Harkening to the self-sufficiency of previous generations who planted victory gardens in their front and back yards as a means to support their nation’s war efforts - today many are undertaking the challenge of declaring independence from corporate food systems, reducing reliance on fossil fuels to bring food to the table, and cultivating a more healthy and fulfilling life. This grass roots revolution is occurring in today’s modern version of the victory garden. The “war” is a revolution – and the battleground is right here on the home front. It is all about taking back responsibility and control of our own food supply. Whether it is a modest container of tomatoes on a patio deck or a full fledged self-sufficient garden – each effort represents one step towards freeing ourselves from the forces that would keep us dependent on a system of petroleum fueled and factory farmed food. Growing more of our own food heightens the taste and nutrition of meals, and along the way we experience the empowerment and fulfillment that comes from learning the basic skills of providing for our families and ourselves
Grow What You Eat – Eat What You Grow!
June 9, 2013
Each Monday Daphne’s Dandelions hosts the “Harvest Monday” blog hop. Everyone participating submits links to their posts summarizing the week’s harvests. It’s always interesting and very inspiring to see what other gardeners are producing from so many different growing regions. Here’s my contribution for the week of June 3rd through 9th.

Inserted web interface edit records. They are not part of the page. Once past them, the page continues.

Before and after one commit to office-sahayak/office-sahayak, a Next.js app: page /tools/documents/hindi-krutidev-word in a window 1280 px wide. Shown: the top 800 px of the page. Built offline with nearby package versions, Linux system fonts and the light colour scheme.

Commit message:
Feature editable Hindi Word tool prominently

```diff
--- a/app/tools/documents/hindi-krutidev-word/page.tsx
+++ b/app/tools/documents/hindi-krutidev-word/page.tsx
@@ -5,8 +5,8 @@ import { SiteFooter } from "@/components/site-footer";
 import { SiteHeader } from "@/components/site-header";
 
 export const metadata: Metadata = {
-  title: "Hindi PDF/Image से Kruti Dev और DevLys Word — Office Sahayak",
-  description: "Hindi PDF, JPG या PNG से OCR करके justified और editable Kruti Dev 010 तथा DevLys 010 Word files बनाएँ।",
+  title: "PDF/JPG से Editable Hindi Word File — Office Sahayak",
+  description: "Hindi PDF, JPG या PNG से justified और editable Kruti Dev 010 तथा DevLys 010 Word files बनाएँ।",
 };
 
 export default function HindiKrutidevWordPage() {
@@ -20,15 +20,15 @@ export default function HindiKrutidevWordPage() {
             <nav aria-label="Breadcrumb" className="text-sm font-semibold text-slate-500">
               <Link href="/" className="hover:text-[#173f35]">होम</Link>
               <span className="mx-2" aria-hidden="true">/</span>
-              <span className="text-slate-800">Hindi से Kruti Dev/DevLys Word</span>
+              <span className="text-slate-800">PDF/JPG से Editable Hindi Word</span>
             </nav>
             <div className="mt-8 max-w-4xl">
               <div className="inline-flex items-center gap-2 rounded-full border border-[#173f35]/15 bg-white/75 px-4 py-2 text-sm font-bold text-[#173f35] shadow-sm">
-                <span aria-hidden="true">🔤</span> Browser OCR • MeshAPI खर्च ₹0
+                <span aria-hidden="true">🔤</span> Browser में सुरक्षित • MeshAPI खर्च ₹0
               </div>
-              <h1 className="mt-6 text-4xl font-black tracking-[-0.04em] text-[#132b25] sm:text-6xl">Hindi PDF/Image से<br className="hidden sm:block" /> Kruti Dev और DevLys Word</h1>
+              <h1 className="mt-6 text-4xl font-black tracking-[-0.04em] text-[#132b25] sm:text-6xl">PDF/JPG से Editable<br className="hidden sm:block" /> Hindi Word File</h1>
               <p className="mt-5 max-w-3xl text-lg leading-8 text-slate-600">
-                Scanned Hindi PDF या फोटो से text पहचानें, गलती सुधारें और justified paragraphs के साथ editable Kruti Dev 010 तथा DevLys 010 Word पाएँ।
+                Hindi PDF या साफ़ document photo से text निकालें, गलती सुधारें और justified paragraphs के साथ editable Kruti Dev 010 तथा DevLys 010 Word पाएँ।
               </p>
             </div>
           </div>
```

I have a rabbit (or two) that has been getting into the garden and doing damage this past week. The pea patch is getting so tall now, that about a week ago I took off the protective cover of bird netting so that the plants did not grow up and through the mesh. Unfortunately, a rabbit has discovered that the peas are now unprotected and ate a chunk out of the back portion of the bed. I am going to monitor the situation for the next day or two and if it continues, I will have to put the netting back on despite the problems of the vines growing into it. In spite of the rabbit damage, the pea patch is looking beautiful and is breaking out in blooms.